Gougherty: BIN is on many stations coast to coast, how is local news, weather coordinated and communicated to all the various platforms from the iHeartRadio apps, smart TV, smart speakers, etc. and over the airwaves?
Myers: The Black Information Network is growing daily and we are absolutely excited to bring local coverage to each of those communities. We have a team of reporters who are dedicated to researching and telling the stories that impact residents in their neighborhoods. When curating the local segments, the Black Information Network homes in on state, city, municipal politics and laws that effect their everyday lives. We also make sure we provide resources that residents can use to benefit their quality of life and empower them to strengthen their communities to generate positive outcomes. We have a wonderful partnership with Total Traffic and Weather Network (TTWN) and they have a stellar team of reporters who accurately deliver traffic and weather updates to our markets.

Gougherty: Do you have a news assignment desk?
Myers: We definitely have an assignment desk, but our anchors are the real drivers of sourcing news content. Once our daily editorial meeting is completed, stories are assigned based on block type. We cover news, entertainment, sports, and money. We are also fortunate to air commentaries from Roland S. Martin and Mo Kelley that focus on the liberal perspective. Additionally, since Black folks are not monolithic, we are also air conservative commentaries from Black talk show host James T. Harris.

Gougherty: Can you tell us about feature stories? Especially the good news stories that happen often in Black communities that are often overlooked in mainstream media.
Myers: There are so many “good news” stories that are overlooked and I’m so glad that we get the opportunity to showcase the Black community in such a positive light. My hope is that sharing these types of stories with our audience will inspire others to greatness and let them know that they too can succeed or become a positive leader in their communities. We also have a feature called “That’s A Fact” — where we applaud the accomplishments of Black people throughout history and those who are making history today. It’s important for our audience to know how wonderfully talented Black people are and the positive innovating things we have contributed to the world at large.

[See More Interviews With Suzanne Gougherty]

Gougherty: How do you assess the end of a news cycle day?
Myers: Ha! The news never ends. We are a 24/7 news network and the word operates on the same clock — news never sleeps.

Gougherty: What experience and understanding of the news industry did you have before joining BIN and how did it assist with the launch of BIN?
Myers: I’ve worked in traditional newsrooms before, but I think the most relevant experience of my career was the 16 years I spent with Tom Joyner. I’m originally from Phoenix, Ariz., and when growing up the Black population was below 10% so there weren’t very many opportunities to learn about our history — just the basics that was taught in school books.

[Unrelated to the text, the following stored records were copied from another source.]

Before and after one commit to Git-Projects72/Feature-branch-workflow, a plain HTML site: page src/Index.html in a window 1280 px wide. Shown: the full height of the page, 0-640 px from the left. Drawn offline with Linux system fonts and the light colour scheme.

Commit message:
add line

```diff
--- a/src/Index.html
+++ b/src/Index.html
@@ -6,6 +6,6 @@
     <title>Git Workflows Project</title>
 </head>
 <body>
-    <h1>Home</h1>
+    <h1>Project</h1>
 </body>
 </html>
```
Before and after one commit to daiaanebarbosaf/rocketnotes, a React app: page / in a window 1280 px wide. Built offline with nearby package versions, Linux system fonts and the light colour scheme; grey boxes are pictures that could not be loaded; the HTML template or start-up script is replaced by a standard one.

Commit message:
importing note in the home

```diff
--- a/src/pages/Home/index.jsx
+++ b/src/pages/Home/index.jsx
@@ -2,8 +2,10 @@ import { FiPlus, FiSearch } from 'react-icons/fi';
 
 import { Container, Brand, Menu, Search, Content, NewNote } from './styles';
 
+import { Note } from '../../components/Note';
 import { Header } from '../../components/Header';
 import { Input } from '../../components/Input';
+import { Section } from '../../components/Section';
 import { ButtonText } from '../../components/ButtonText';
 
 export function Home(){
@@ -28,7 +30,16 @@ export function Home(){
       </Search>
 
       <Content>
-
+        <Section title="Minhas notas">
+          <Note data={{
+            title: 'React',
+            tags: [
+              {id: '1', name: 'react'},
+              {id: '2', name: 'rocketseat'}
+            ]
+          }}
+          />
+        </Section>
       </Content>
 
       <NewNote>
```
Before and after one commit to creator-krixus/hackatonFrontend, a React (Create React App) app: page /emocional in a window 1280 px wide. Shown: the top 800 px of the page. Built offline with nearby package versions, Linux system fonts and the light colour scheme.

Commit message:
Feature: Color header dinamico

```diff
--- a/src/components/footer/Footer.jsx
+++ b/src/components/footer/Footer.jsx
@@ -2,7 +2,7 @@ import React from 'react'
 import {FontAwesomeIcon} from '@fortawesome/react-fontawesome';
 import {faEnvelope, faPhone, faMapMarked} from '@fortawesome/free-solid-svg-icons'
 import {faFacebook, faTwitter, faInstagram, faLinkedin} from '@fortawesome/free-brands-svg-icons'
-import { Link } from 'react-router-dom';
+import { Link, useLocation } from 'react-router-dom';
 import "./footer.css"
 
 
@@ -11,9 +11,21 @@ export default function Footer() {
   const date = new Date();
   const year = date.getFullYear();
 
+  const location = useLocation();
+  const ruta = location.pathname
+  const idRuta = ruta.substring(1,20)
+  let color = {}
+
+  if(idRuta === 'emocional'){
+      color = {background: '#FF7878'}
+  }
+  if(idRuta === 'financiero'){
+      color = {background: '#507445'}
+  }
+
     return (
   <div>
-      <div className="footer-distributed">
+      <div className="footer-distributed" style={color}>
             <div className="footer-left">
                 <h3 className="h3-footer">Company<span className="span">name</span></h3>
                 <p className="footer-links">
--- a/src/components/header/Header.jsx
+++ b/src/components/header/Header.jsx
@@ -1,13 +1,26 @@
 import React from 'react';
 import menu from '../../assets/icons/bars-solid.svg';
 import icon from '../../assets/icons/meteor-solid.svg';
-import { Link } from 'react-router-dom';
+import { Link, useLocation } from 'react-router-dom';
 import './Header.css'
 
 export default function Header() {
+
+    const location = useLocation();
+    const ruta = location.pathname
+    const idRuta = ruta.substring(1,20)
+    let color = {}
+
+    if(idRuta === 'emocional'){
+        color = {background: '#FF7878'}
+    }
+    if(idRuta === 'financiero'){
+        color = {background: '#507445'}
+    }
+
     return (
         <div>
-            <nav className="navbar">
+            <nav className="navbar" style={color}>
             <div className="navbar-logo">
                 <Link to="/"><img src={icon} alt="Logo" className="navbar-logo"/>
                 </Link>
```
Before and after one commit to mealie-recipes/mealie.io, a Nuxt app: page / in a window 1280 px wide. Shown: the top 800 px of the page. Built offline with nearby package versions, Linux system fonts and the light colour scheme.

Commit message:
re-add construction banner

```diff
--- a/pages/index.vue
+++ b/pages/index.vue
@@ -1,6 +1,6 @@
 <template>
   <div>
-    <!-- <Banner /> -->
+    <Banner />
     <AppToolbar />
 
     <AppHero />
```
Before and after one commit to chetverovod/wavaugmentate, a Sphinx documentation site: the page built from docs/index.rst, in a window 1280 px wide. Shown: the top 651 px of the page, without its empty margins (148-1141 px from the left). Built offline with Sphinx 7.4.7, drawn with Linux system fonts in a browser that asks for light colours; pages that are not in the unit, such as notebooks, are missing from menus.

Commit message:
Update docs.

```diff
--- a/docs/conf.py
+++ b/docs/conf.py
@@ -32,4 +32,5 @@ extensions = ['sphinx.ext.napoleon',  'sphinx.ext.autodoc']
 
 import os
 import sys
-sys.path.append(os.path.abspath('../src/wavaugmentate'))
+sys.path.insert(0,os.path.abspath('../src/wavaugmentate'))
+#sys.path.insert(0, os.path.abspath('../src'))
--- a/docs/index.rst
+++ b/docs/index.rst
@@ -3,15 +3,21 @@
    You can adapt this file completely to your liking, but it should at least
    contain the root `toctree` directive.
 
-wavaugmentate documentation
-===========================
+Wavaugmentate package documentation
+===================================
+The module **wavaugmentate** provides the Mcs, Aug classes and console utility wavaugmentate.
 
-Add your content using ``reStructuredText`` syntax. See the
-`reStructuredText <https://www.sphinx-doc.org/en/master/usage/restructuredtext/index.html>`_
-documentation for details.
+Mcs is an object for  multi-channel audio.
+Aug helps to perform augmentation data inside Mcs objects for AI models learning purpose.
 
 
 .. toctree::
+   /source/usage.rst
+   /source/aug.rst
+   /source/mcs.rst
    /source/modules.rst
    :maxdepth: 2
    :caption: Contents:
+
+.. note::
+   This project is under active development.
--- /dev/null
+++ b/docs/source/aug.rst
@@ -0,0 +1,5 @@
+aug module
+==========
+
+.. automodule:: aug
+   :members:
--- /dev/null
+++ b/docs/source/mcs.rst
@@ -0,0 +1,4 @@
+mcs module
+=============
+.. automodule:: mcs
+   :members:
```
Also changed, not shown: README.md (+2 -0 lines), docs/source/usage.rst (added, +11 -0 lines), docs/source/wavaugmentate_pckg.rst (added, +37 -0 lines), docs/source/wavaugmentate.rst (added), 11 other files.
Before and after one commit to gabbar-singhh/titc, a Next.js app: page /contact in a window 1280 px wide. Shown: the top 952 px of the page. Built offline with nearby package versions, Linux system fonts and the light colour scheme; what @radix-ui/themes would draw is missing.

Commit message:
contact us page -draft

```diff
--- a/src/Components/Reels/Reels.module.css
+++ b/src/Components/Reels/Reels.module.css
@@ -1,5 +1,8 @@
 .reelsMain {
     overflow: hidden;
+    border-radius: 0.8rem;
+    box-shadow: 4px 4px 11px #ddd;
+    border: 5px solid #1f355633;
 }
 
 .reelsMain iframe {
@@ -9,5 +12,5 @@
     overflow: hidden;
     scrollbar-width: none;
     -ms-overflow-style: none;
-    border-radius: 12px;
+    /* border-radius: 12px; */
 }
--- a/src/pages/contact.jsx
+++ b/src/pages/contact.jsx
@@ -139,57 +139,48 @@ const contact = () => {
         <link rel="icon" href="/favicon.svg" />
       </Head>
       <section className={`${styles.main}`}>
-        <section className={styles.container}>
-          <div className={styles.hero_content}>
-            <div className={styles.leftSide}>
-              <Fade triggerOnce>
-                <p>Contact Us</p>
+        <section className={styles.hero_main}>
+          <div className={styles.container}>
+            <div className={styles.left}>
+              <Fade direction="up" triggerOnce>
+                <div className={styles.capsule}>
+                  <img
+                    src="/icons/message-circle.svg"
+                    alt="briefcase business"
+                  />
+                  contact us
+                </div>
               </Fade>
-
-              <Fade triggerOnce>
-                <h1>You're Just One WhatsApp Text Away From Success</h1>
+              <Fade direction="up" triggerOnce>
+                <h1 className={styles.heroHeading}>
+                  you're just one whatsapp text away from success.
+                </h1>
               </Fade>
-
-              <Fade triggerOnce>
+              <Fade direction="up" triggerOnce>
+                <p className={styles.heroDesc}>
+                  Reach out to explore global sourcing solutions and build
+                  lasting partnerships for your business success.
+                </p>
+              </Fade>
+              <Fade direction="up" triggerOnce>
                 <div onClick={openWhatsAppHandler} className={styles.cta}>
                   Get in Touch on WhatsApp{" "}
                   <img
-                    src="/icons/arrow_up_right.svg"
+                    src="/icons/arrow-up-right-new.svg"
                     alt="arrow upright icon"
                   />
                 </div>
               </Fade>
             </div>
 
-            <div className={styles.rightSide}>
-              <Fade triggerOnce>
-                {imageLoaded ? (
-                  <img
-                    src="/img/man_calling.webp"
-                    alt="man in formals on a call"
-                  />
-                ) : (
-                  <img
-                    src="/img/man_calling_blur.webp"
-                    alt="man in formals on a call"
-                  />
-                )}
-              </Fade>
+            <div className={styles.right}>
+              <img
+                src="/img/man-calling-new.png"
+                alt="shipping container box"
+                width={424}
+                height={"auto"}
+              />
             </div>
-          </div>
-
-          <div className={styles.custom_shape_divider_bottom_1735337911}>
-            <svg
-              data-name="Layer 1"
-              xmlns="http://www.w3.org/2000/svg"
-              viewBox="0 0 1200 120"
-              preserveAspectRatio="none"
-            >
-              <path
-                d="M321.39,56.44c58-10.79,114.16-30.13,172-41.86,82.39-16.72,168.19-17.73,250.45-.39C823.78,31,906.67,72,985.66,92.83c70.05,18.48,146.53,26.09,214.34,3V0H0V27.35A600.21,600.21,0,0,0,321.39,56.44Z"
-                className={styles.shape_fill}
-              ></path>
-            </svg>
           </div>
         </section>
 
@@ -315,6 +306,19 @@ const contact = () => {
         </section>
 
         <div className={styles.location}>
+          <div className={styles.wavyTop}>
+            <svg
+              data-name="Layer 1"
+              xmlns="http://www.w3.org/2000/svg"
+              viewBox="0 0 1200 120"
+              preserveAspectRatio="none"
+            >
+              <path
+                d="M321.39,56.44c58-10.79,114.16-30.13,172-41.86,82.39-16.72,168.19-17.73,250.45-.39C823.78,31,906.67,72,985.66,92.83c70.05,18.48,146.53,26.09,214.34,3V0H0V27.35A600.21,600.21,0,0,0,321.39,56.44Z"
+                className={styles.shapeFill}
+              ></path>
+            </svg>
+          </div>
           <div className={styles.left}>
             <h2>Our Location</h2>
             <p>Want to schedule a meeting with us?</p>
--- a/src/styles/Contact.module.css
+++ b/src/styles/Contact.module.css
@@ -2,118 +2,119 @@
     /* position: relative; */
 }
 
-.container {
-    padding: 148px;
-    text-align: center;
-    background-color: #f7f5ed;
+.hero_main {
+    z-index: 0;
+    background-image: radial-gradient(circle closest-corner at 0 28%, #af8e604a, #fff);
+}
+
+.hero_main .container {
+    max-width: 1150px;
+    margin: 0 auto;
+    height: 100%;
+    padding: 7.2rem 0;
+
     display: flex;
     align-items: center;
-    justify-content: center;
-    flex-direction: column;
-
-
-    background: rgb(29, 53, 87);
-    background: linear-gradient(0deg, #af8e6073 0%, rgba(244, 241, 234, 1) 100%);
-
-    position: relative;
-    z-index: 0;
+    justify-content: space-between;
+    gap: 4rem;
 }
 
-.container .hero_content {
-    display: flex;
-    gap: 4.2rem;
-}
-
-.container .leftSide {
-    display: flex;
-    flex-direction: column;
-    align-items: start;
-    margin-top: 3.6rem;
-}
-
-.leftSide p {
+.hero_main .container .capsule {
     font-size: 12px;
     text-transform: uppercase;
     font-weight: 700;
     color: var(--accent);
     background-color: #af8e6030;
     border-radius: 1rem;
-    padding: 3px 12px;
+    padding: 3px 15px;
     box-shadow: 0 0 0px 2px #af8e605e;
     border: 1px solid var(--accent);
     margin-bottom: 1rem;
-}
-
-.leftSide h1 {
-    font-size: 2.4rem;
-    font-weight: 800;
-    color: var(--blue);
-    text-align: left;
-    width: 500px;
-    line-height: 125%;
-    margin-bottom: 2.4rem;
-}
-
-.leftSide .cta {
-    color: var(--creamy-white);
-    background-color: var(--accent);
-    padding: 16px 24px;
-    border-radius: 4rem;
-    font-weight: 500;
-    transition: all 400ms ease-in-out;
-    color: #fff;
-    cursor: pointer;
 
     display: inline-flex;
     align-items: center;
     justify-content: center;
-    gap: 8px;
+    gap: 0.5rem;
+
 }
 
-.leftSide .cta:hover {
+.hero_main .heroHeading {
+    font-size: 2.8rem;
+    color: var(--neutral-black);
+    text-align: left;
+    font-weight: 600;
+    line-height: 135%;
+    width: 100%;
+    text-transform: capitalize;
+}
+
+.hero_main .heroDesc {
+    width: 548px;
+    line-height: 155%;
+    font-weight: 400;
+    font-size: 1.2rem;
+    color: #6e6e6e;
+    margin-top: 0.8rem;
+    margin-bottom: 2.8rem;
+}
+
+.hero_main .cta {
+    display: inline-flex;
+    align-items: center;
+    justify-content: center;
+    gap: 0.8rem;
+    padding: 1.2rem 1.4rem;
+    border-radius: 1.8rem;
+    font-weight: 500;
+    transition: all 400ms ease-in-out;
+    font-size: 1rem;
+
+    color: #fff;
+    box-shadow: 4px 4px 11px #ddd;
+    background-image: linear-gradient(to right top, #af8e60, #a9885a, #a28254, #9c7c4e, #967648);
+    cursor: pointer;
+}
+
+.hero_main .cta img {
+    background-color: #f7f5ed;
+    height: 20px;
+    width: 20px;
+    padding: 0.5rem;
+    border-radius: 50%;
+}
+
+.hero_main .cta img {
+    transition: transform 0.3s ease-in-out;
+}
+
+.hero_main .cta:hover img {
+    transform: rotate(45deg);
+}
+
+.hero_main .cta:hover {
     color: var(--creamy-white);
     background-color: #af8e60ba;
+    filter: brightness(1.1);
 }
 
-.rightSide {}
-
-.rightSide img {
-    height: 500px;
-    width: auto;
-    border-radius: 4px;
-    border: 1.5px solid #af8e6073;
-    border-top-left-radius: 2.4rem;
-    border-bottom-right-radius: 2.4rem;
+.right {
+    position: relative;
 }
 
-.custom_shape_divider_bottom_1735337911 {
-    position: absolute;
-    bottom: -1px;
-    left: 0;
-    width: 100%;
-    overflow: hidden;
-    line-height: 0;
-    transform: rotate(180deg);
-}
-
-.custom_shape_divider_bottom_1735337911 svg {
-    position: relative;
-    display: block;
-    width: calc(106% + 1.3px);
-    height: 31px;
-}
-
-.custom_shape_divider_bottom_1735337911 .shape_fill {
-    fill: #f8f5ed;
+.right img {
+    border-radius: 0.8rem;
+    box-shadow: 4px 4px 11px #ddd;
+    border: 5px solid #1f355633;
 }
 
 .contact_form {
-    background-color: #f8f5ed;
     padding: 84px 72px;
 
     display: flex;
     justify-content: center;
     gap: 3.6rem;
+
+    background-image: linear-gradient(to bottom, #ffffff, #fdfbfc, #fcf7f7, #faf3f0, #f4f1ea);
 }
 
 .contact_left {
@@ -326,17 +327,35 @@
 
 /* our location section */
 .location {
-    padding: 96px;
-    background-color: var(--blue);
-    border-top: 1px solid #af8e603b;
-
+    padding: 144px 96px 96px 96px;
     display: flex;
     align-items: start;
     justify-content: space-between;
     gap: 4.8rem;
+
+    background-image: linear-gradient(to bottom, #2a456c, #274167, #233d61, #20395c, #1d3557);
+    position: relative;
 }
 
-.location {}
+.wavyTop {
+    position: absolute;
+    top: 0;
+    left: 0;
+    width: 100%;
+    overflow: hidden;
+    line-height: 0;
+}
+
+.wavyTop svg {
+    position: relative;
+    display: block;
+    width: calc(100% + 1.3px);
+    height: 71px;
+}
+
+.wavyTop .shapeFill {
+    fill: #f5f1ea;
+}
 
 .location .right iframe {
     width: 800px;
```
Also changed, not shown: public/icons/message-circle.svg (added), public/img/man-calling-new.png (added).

I always tell people that my HBCU is Tom Joyner University. While there I learned so much about who we are as Black people, our history, and the importance of pride in all we do. He also taught me the importance of telling our stories and being unapologetically Black. Tom values education, civil rights, economic empowerment and closing the gap in our health disparities; these are the lessons I take with me every day into the BIN newsroom. I will be forever grateful for the life and broadcast “pearls of wisdom” I learned from The Fly Jock. Without the TJMS experience, I’m not too sure I would have been able to help guide this network into its true purpose of telling our stories, in our voice, from our perspective.